Application of flow injection inductively coupled plasma mass spectrometry to the simultaneous determination of arsenic, antimony, tin, bismuth, selenium and tellurium in steels

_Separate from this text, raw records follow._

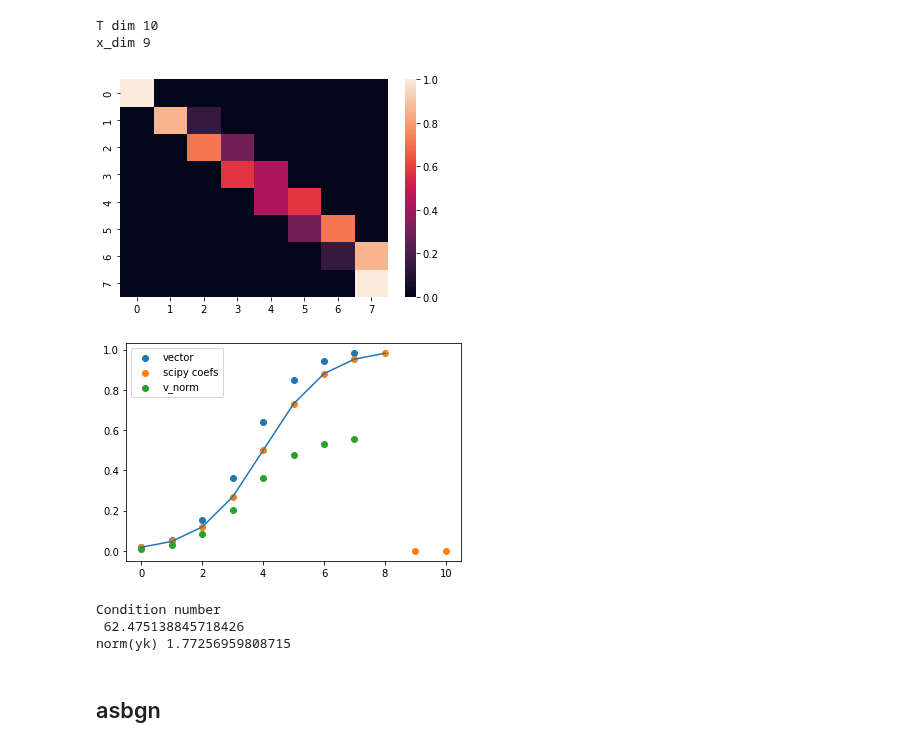
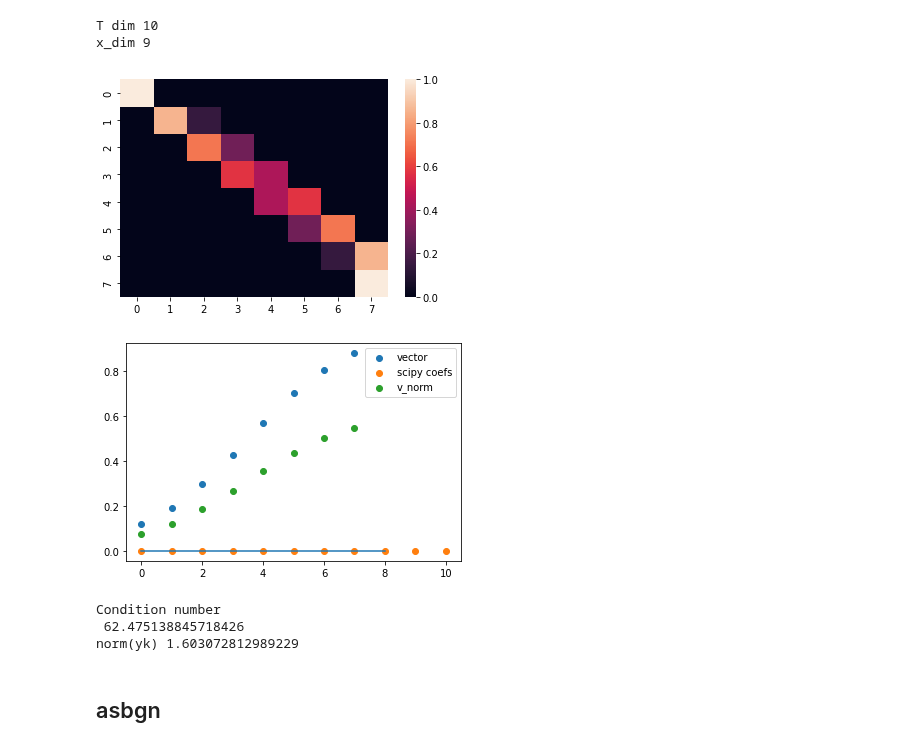
Before and after one commit to inajetovic/Variational-Quantum-Splines, a Jupyter notebook: test.ipynb, the cells around one changed output. Saved outputs shown, nothing was run; the diff lists cells and outputs as text; code cells hidden in the pictures.

```diff
--- a/test.ipynb
+++ b/test.ipynb
@@ -5,7 +5,7 @@ lower = 0.
 upper = 1.
 n_step = 8
 f_i = 0.0
-MAX_ITER = 15
+MAX_ITER = 200
 
 nq=3
 # K = 2^n = dim(T)-2
@@ -15,8 +15,9 @@ nq=3
 
 scaled=False
 
-label = 'sigmoid'
-func = sigmoid_t
+label = 'tanh'
+func_out = {'sigmoid': sigmoid_t,'tanh': tanh_t,'elu': elu_t, 'relu': relu_t, 'sin':sin_m}
+func = func_out[label]
 
 
 x = np.arange(lower, upper + .03, (upper-lower)/n_step).tolist()
@@ -31,37 +32,37 @@ tck=splrep(x,y,k=1) #coeffs
 
 
 #############################################################################################
 ###################################### System Preparation ###################################
 #############################################################################################
 
 matrix,vector,v_norm = GeneralizedVQS_System(n_step,label,x,xx,scaled=scaled);
 
 import seaborn as sns
 
 sns.heatmap(matrix)
 plt.show()
 plt.plot(y)
 
 plt.scatter(range(len(vector)), vector, label="vector")
 plt.scatter(range(len(tck[1])),tck[1], label="scipy coefs")
 plt.scatter(range(len(v_norm)), v_norm, label="v_norm")
 plt.legend()
 plt.show()
 #############################################################################################
 ################################# VQLS and Linear Prob. Solving #############################
 #############################################################################################
 
 k_numb=np.linalg.cond(np.array(matrix))
 print('Condition number\n',k_numb)
 print('norm(yk)',np.linalg.norm(vector))
 # %% [output]
 T dim 10
 x_dim 9
 [figure]
-[figure, old version]
+[figure, new version]
 Condition number
  62.475138845718426
-norm(yk) 1.77256959808715
+norm(yk) 1.603072812989229
 # %% [markdown]
 ## asbgn
 # %%
```
Also changed, not shown: parts of 7 cells of this notebook, 6 other files.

Flow injection inductively coupled plasma mass spectrometry (FI-ICP-MS) was used for the simultaneous determination of arsenic, antimony, tin, bismuth, selenium and tellurium in steels from high-concentration dissolved solid solutions. To dissolve the samples a microwave digestion system was applied to minimize the sample preparation time, the amounts of reagents and the risk of contamination. Two internal standards (Be and Rh), with ionization potentials closest to the highest and the lowest potentials of the analyte elements, were used for quantitative measurements. The flow injection and inductively coupled plasma operating parameters were optimized with respect to signal peak height and peak area intensities, stability and matrix effects. The detection limits for flow injection from solutions with high concentrations of dissolved solids [0.5% m/v Fe ≈ 2% Fe(NO3)3] were 4–6 times better than those for continuous-flow sample aspiration of a 0.05% Fe matrix solution [approximately 0.2% Fe(NO3)3]. The relative standard deviations of peak areas calculated from four replicate injections of a 20 µg l–1 multi-element-spiked 0.5% m/v Fe solution varied between 1.7 and 3.0%. Acid multi-element standard calibration solutions were used for the net ratio measurements. Standard reference steel materials, Series 361–365 from NIST and ECRM 088 and 097 from BAS, were analysed to demonstrate the accuracy of the proposed method.